■ What the task requires
Pull every line containing the word "with" out of the material below.

----

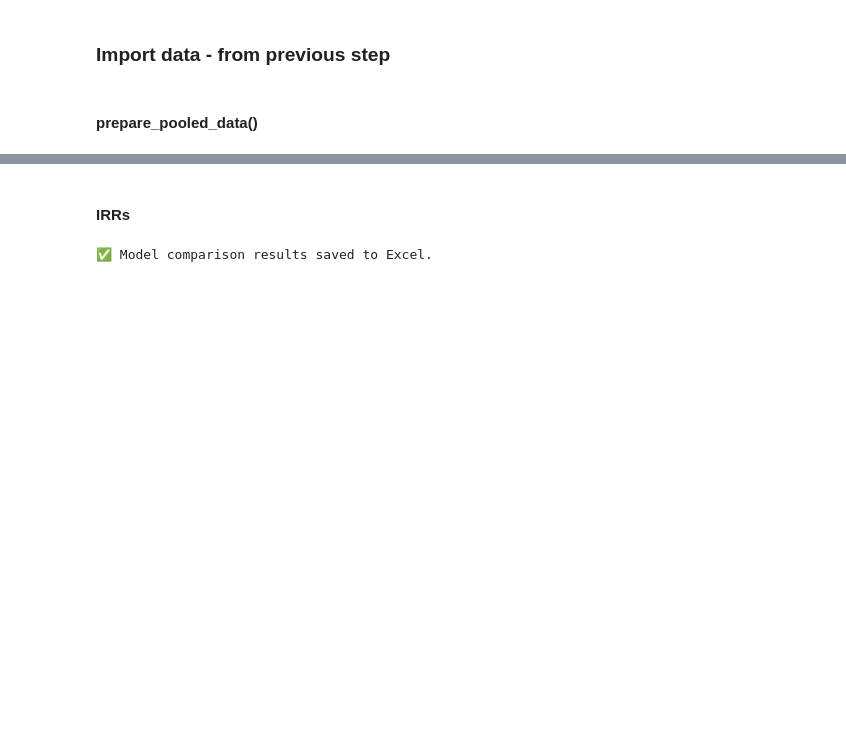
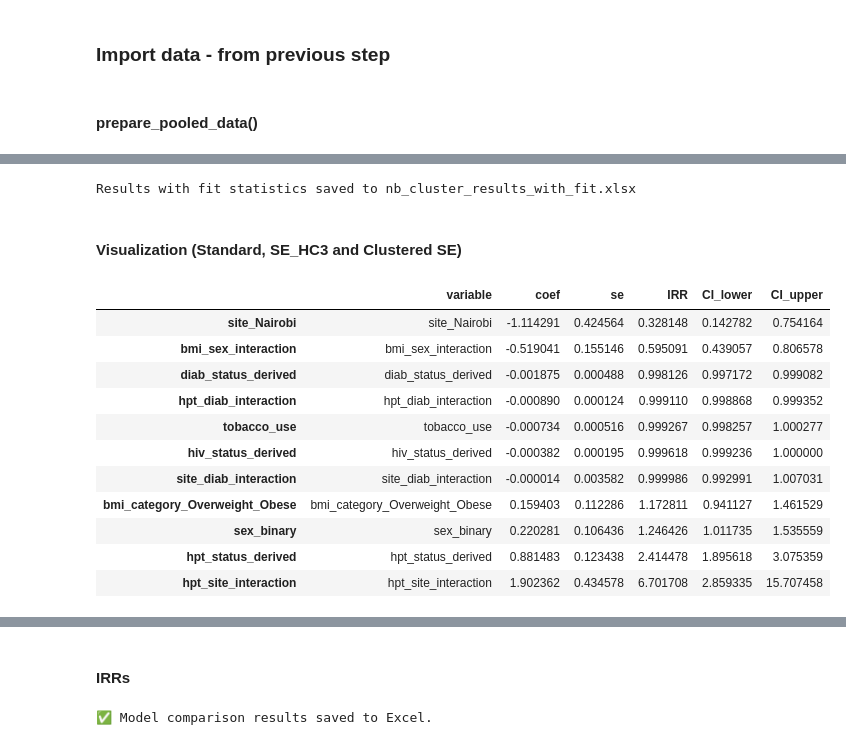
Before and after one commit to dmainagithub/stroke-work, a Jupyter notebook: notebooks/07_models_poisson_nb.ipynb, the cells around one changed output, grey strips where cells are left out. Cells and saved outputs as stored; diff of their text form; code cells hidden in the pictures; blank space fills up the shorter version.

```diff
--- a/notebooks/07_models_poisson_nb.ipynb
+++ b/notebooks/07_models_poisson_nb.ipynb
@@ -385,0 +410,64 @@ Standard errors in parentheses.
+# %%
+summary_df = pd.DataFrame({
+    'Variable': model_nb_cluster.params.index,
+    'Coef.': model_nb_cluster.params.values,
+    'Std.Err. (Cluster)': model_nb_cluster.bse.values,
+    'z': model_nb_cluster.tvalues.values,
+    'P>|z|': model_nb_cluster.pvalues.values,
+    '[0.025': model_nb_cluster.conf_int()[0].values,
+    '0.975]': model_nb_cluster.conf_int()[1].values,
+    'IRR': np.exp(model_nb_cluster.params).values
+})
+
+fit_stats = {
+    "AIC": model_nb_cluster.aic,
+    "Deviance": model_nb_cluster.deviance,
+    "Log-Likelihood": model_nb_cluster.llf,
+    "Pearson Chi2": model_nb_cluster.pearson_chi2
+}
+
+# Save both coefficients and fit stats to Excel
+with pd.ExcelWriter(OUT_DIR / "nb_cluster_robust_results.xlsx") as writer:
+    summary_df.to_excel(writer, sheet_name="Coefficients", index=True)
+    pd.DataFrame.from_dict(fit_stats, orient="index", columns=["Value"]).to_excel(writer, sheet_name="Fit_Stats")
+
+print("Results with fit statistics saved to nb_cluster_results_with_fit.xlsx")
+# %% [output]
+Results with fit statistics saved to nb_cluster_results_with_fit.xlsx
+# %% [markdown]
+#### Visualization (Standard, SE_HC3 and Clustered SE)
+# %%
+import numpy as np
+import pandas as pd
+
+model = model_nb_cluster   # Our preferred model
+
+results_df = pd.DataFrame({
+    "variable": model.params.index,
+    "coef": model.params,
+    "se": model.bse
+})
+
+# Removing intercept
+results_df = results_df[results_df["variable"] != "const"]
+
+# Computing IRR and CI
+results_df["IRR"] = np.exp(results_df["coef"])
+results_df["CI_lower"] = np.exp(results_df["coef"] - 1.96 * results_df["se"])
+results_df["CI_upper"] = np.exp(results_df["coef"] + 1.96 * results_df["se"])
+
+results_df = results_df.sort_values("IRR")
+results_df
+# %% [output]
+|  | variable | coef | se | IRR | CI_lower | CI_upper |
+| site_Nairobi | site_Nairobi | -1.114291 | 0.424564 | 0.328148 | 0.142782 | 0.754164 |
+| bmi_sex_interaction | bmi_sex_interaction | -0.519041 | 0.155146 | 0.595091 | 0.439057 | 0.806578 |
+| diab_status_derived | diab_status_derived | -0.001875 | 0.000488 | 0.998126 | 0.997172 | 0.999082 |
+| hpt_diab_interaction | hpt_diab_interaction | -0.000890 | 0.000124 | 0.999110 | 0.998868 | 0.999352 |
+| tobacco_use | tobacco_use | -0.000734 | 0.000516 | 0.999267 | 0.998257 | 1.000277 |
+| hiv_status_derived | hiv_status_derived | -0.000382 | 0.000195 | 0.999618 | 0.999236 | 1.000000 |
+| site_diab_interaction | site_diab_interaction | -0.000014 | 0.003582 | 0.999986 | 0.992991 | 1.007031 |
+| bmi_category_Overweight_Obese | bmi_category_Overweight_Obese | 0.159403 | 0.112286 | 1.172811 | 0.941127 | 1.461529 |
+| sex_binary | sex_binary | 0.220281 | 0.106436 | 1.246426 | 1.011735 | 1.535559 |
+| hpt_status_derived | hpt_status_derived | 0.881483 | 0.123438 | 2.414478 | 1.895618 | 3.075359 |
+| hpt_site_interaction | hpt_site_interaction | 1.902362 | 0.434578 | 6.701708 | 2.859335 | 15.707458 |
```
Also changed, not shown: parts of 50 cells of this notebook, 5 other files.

----

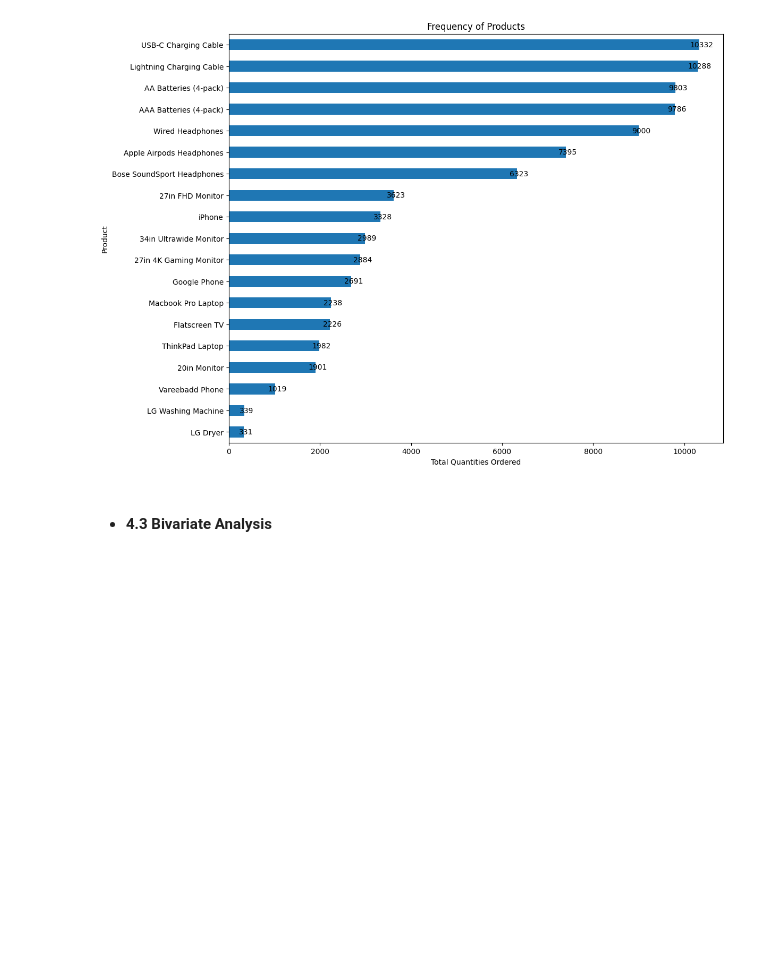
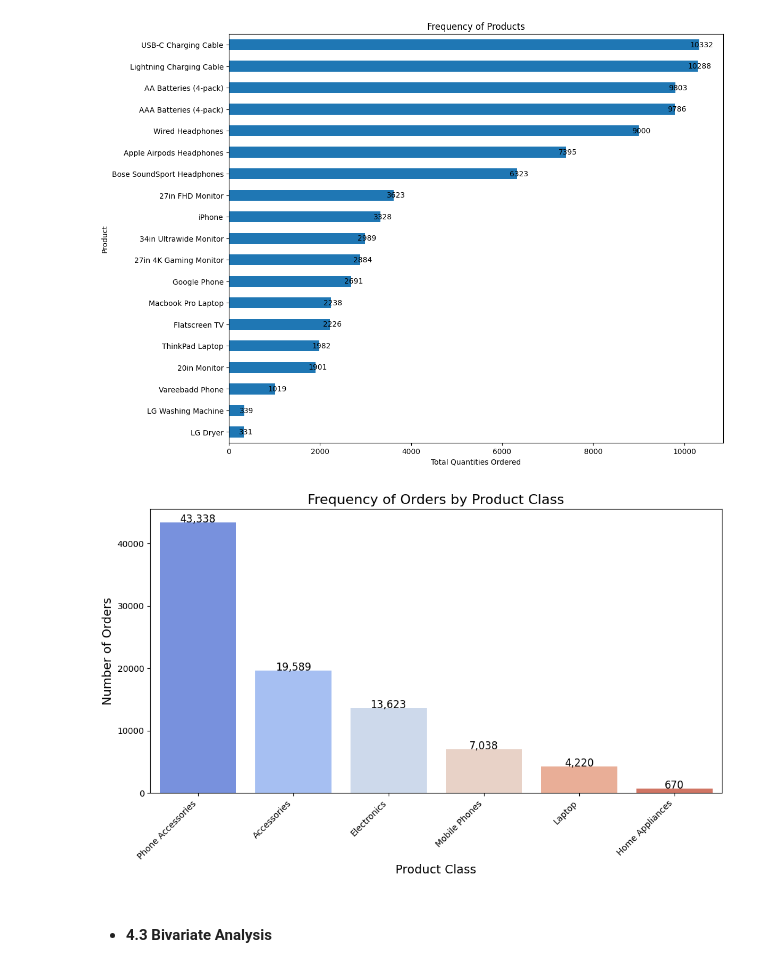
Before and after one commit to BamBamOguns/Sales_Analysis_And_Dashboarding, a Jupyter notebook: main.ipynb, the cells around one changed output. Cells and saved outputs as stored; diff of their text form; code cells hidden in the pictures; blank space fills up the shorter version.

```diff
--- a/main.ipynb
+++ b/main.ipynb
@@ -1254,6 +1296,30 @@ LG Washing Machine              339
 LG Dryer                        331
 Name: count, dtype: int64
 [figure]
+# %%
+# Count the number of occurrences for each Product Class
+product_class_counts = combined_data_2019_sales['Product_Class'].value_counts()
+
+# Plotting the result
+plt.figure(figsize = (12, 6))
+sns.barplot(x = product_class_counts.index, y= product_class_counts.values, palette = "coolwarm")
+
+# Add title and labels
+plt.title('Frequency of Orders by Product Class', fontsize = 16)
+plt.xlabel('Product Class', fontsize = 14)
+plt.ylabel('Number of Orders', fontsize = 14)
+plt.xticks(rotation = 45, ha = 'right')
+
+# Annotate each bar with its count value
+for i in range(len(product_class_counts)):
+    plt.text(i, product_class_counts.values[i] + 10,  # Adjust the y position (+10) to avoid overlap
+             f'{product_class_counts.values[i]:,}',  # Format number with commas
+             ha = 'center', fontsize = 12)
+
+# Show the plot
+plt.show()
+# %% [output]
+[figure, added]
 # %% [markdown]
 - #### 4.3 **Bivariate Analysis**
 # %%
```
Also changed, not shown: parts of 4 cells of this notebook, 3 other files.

----

■ Solution to this task
+with pd.ExcelWriter(OUT_DIR / "nb_cluster_robust_results.xlsx") as writer:
+print("Results with fit statistics saved to nb_cluster_results_with_fit.xlsx")
+Results with fit statistics saved to nb_cluster_results_with_fit.xlsx
+# Annotate each bar with its count value
+             f'{product_class_counts.values[i]:,}',  # Format number with commas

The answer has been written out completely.